For a team whose most famous courtside fan is Jack Nicholson, going Hollywood comes easily and natural for the Lakers.
It's a more cumbersome role for the Bulls, and not just because the franchise is currently more associated with grit than glitz.
As the Lakers used a video by the producer of "The Matrix" in their Thursday free-agent pitch to Carmelo Anthony, Bulls management had to fly all the way to Tinseltown to woo Pau Gasol, a backup plan to Anthony that is looking like a more realistic option.
Two days removed from the high of their well-received pitch to Anthony in Chicago, the Bulls continued to grasp the long odds regarding acquiring Anthony, who also met with Knicks President Phil Jackson and coach Derek Fisher later Thursday in Los Angeles.
A Yahoo Sports report stated Anthony also planned to reach out to Gasol to discuss him joining the Knicks, another in a growing set of signs that Anthony may re-up in New York.
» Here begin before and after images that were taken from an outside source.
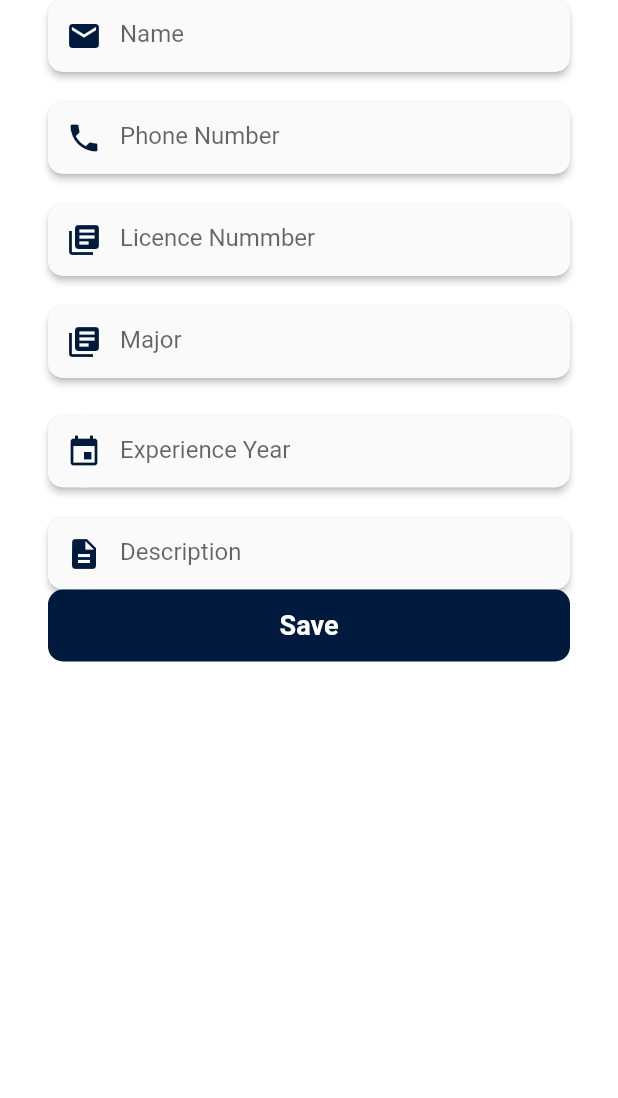
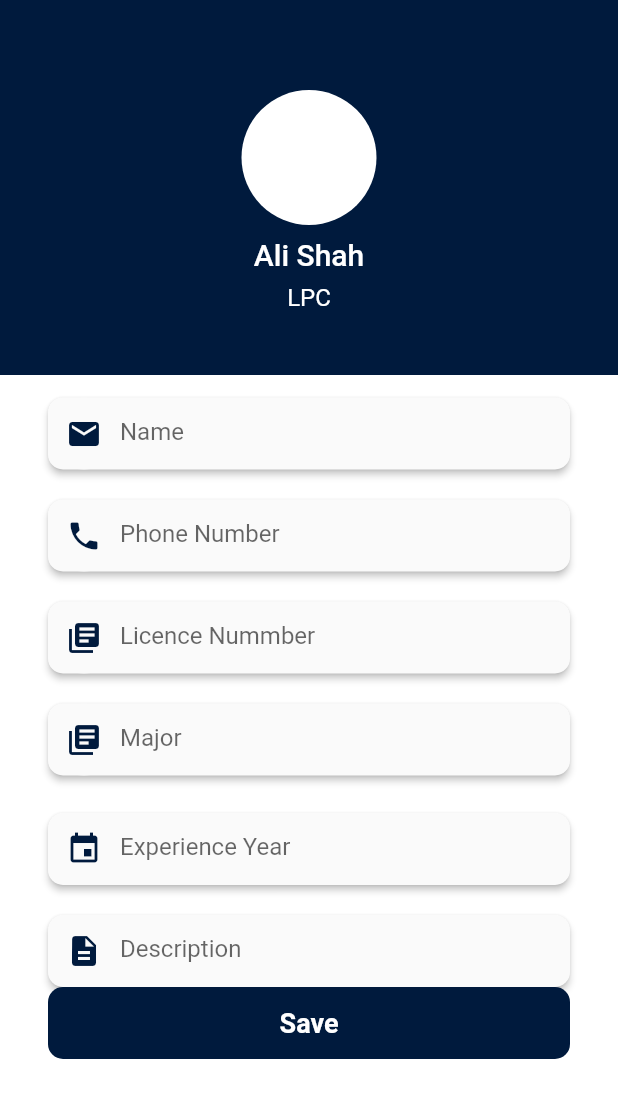
Before and after one commit to ali-shahKust/lawyer_client_app, a Flutter app: the screen it shows after launch, on a phone screen of 412 x 824 dp. Shown: the top 1098 px of the screen. Run offline on Flutter 3.47's test engine with Material 2 defaults, Android fonts, the phone set to English and light mode, and no system bars; our stand-ins replace cloud_firestore, firebase_auth; accounts and stored records are empty.

Commit message:
Final Commit to Profile Update

```diff
--- a/lib/Profile_Setting.dart
+++ b/lib/Profile_Setting.dart
@@ -31,6 +31,55 @@ class _Profile_SettingState extends State<Profile_Setting> {
       backgroundColor: Colors.white,
       body: ListView(
         children: <Widget>[
+          Stack(
+            children: <Widget>[
+              Container(
+                width: double.infinity,
+                height: 250,
+                color: Constant.appColor,
+              ),
+              Center(
+                child: Column(
+                    children: <Widget>[
+                      Container(
+                          height: 90,
+                          margin: EdgeInsets.only(top: 60),
+                          child: CircleAvatar(
+                            radius: 50,
+                            backgroundColor: Colors.white,
+                            //   child: Image.asset(),
+
+                          )
+                      ),
+                      Padding(
+                        padding: EdgeInsets.all(4),
+                      ),
+                      Text(
+                        "Ali Shah",
+                        style: TextStyle(
+                            color: Colors.white,
+                            fontWeight: FontWeight.w500,
+                            fontSize: 20),
+                        textAlign: TextAlign.center,
+                      ),
+                      Padding(
+                        padding: EdgeInsets.all(4),
+                      ),
+                      Text(
+                        "LPC",
+                        style: TextStyle(
+                            color: Colors.white,
+                            fontWeight: FontWeight.w400,
+                            fontSize: 16),
+                        textAlign: TextAlign.center,
+                      ),
+                    ]),
+              )
+            ],
+          ),
+          SizedBox(
+            height: 15,
+          ),
           Padding(
             padding: EdgeInsets.symmetric(horizontal: 32),
             child: Material(
```
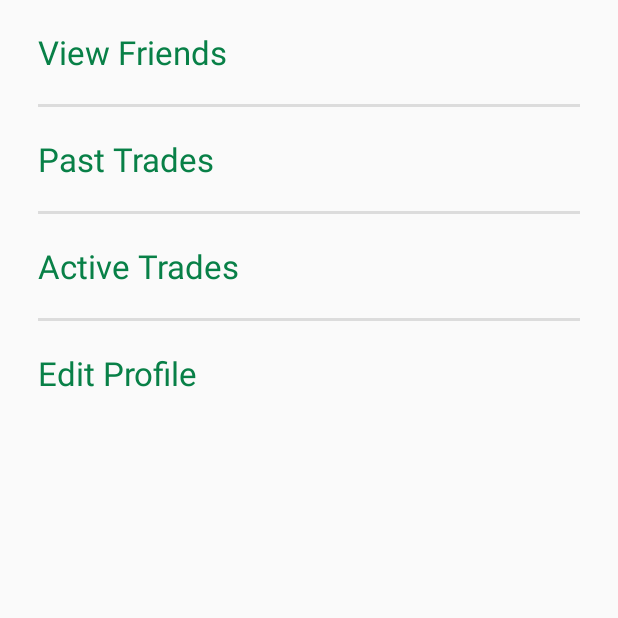
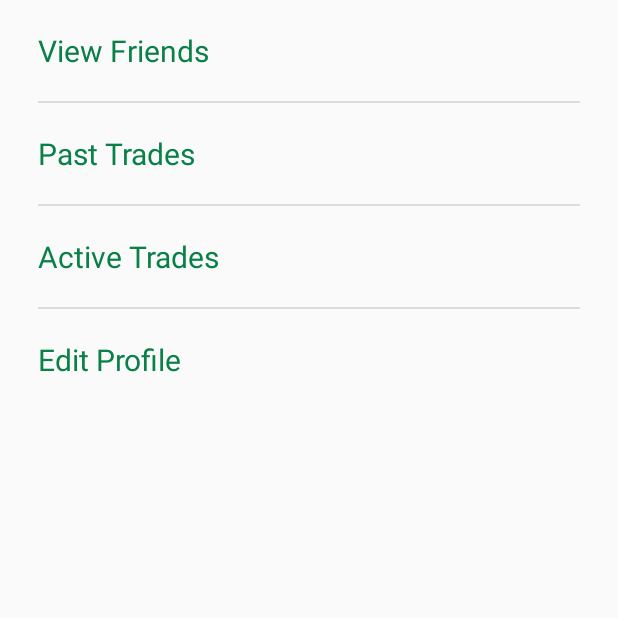
Before and after one commit to CMPUT301F15T05/cuddly-quack, an Android app: the fragment Tab3 shown on its own in the app's theme, on a phone screen of 412 x 824 dp, the top half of it. Run offline under Robolectric (Android 15) with nearby library versions, the phone set to English and light mode, and no system bars.

Commit message:
Added InventoryAdapter, userinventoryitem/viewfriends.xml and modified various layouts.

```diff
--- a/SwapMyRide/app/src/main/AndroidManifest.xml
+++ b/SwapMyRide/app/src/main/AndroidManifest.xml
@@ -31,6 +31,11 @@
             android:screenOrientation="portrait"
             android:theme="@style/AppTheme" >
         </activity>
+        <activity
+            android:name=".ViewFriendsActivity"
+            android:label="@string/title_activity_view_friends"
+            android:theme="@style/AppTheme" >
+        </activity>
     </application>
 
 </manifest>
--- a/SwapMyRide/app/src/main/java/ca/ualberta/cs/swapmyride/Tab2.java
+++ b/SwapMyRide/app/src/main/java/ca/ualberta/cs/swapmyride/Tab2.java
@@ -9,12 +9,18 @@ import android.support.v4.app.Fragment;
 import android.view.LayoutInflater;
 import android.view.View;
 import android.view.ViewGroup;
+import android.widget.ListView;
 
 public class Tab2 extends Fragment {
+
+    ListView invetory;
 
     @Override
     public View onCreateView(LayoutInflater inflater, @Nullable ViewGroup container, @Nullable Bundle savedInstanceState) {
         View v =inflater.inflate(R.layout.tab2,container,false);
+
+        invetory = (ListView) v.findViewById(R.id.inventoryView);
+
         return v;
     }
 }
--- a/SwapMyRide/app/src/main/java/ca/ualberta/cs/swapmyride/Tab3.java
+++ b/SwapMyRide/app/src/main/java/ca/ualberta/cs/swapmyride/Tab3.java
@@ -3,18 +3,62 @@ package ca.ualberta.cs.swapmyride;
 /**
  * Created by Daniel on 2015-10-24.
  */
+import android.content.Intent;
 import android.os.Bundle;
 import android.support.annotation.Nullable;
 import android.support.v4.app.Fragment;
 import android.view.LayoutInflater;
 import android.view.View;
 import android.view.ViewGroup;
+import android.widget.TextView;
 
 public class Tab3 extends Fragment {
+
+    TextView viewFriends;
+    TextView pastTrades;
+    TextView activeTrades;
+    TextView editProfile;
+
 
     @Override
     public View onCreateView(LayoutInflater inflater, @Nullable ViewGroup container, @Nullable Bundle savedInstanceState) {
         View v =inflater.inflate(R.layout.tab3,container,false);
+
+        viewFriends = (TextView) v.findViewById(R.id.viewFriends);
+        pastTrades = (TextView) v.findViewById(R.id.pastTrades);
+        activeTrades = (TextView) v.findViewById(R.id.activeTrades);
+        editProfile = (TextView) v.findViewById(R.id.editeProfile);
+
+
+        viewFriends.setOnClickListener(new View.OnClickListener() {
+            @Override
+            public void onClick(View v) {
+                Intent intent = new Intent(getActivity(),ViewFriendsActivity.class);
+                startActivity(intent);
+            }
+        });
+
+        pastTrades.setOnClickListener(new View.OnClickListener() {
+            @Override
+            public void onClick(View v) {
+
+            }
+        });
+
+        activeTrades.setOnClickListener(new View.OnClickListener() {
+            @Override
+            public void onClick(View v) {
+
+            }
+        });
+
+        editProfile.setOnClickListener(new View.OnClickListener() {
+            @Override
+            public void onClick(View v) {
+
+            }
+        });
+
         return v;
     }
 }
--- a/SwapMyRide/app/src/main/res/layout/loginscreen.xml
+++ b/SwapMyRide/app/src/main/res/layout/loginscreen.xml
@@ -53,4 +53,5 @@
         android:layout_alignParentBottom="true"
         android:layout_centerHorizontal="true"
         android:layout_marginBottom="6dp"/>
+
 </RelativeLayout>
--- a/SwapMyRide/app/src/main/res/layout/tab3.xml
+++ b/SwapMyRide/app/src/main/res/layout/tab3.xml
@@ -8,6 +8,7 @@
         android:layout_height="wrap_content"
         android:textAppearance="?android:attr/textAppearanceLarge"
         android:text="View Friends"
+        android:textSize="20sp"
         android:id="@+id/viewFriends"
         android:layout_alignParentTop="true"
         android:layout_alignParentStart="true"
@@ -28,6 +29,7 @@
         android:layout_height="wrap_content"
         android:textAppearance="?android:attr/textAppearanceLarge"
         android:text="Past Trades"
+        android:textSize="20sp"
         android:id="@+id/pastTrades"
         android:layout_below="@+id/divider1"
         android:layout_alignStart="@+id/viewFriends"
@@ -48,6 +50,7 @@
         android:layout_height="wrap_content"
         android:textAppearance="?android:attr/textAppearanceLarge"
         android:text="Active Trades"
+        android:textSize="20sp"
         android:id="@+id/activeTrades"
         android:layout_below="@+id/divider2"
         android:layout_alignStart="@+id/pastTrades"
@@ -67,6 +70,7 @@
         android:layout_height="wrap_content"
         android:textAppearance="?android:attr/textAppearanceLarge"
         android:text="Edit Profile"
+        android:textSize="20sp"
         android:id="@+id/editeProfile"
         android:layout_below="@+id/divider3"
         android:layout_alignStart="@+id/activeTrades"
--- a/SwapMyRide/app/src/main/res/values-v21/styles.xml
+++ b/SwapMyRide/app/src/main/res/values-v21/styles.xml
@@ -18,7 +18,7 @@
     <!-- http://stackoverflow.com/questions/5049852/android-drawing-separator-divider-line-in-layout -->
     <style name="Divider">
         <item name="android:layout_width">wrap_content</item>
-        <item name="android:layout_height">2dp</item>
+        <item name="android:layout_height">1dp</item>
         <item name="android:background">?android:attr/listDivider</item>
     </style>
 
--- a/SwapMyRide/app/src/main/res/values/strings.xml
+++ b/SwapMyRide/app/src/main/res/values/strings.xml
@@ -16,4 +16,5 @@
         completions."
     </string>
     <string name="title_activity_sign_up">Sign Up</string>
+    <string name="title_activity_view_friends">Friends</string>
 </resources>
--- a/SwapMyRide/app/src/main/res/values/styles.xml
+++ b/SwapMyRide/app/src/main/res/values/styles.xml
@@ -22,7 +22,7 @@
     <!-- http://stackoverflow.com/questions/5049852/android-drawing-separator-divider-line-in-layout -->
     <style name="Divider">
         <item name="android:layout_width">wrap_content</item>
-        <item name="android:layout_height">2dp</item>
+        <item name="android:layout_height">1dp</item>
         <item name="android:background">?android:attr/listDivider</item>
     </style>
 
```
Also changed, not shown: SwapMyRide/app/src/main/java/ca/ualberta/cs/swapmyride/InventoryAdapter.java (added, +9 -0 lines), SwapMyRide/app/src/main/java/ca/ualberta/cs/swapmyride/ViewFriendsActivity.java (added, +31 -0 lines), SwapMyRide/app/src/main/res/layout/userinventoryitem.xml (added, +71 -0 lines), SwapMyRide/app/src/main/res/layout/viewfriends.xml (added, +21 -0 lines).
Joakim Noah, intimately involved in the Bulls' pitch to Anthony, has told several people he believes Anthony will re-sign with the Knicks.
Multiple media outlets reported both the Knicks and Lakers offered Anthony a maximum contract that surpasses the Bulls' financial means unless the team is gutted. Such an approach is typically against Bulls management's philosophy.
And even moves like trying to engage Jackson in sign-and-trade talks to increase Anthony's salary or selling off pieces other than Taj Gibson for nothing would happen only with a verbal commitment from Anthony.
The Bulls also left the Gasol meeting without a verbal commitment. A source familiar with the meeting, which Noah attended, said Gasol gave the impression that his decision isn't imminent. Gasol, who turns 34 on Sunday, has drawn heavy interest from a number of teams, including the Heat and Thunder.
The Knicks, as a taxpaying team, could offer Gasol only an exception starting at $3.28 million. Both the Thunder and Bulls could top that offer.
The Bulls would have roughly $10 million of salary-cap space if they choose the amnesty route on Carlos Boozer, a decision that isn't needed until July 10. In the meantime, the Bulls are keeping Boozer in the hopes they can trade him. This would not only eliminate them from a financial commitment to Boozer but also keep them above the salary cap and allow them to use exceptions to sign other pieces.
All along, this has been the preferred route for the Bulls' free-agency plans.
Those plans have to remain fluid as teams wait for decisions from Anthony and Gasol. If the Bulls land neither, they could become more aggressive in their pursuit of Real Madrid forward Nikola Mirotic. And they'd seek veteran depth from a market that won't spring loose until big fish like Anthony and LeBron James make the decisions.
Gasol has averaged 18.3 points over 14 NBA seasons, the last two spent battling injuries that cost him a total of 55 games. That included a bout with vertigo last season.
The Bulls also have made clear they'd like to re-sign Kirk Hinrich. Like many complementary players, his market is yet to be fully realized. Ideally for the Bulls, they would bring him back at a salary far reduced from his $4 million of last season.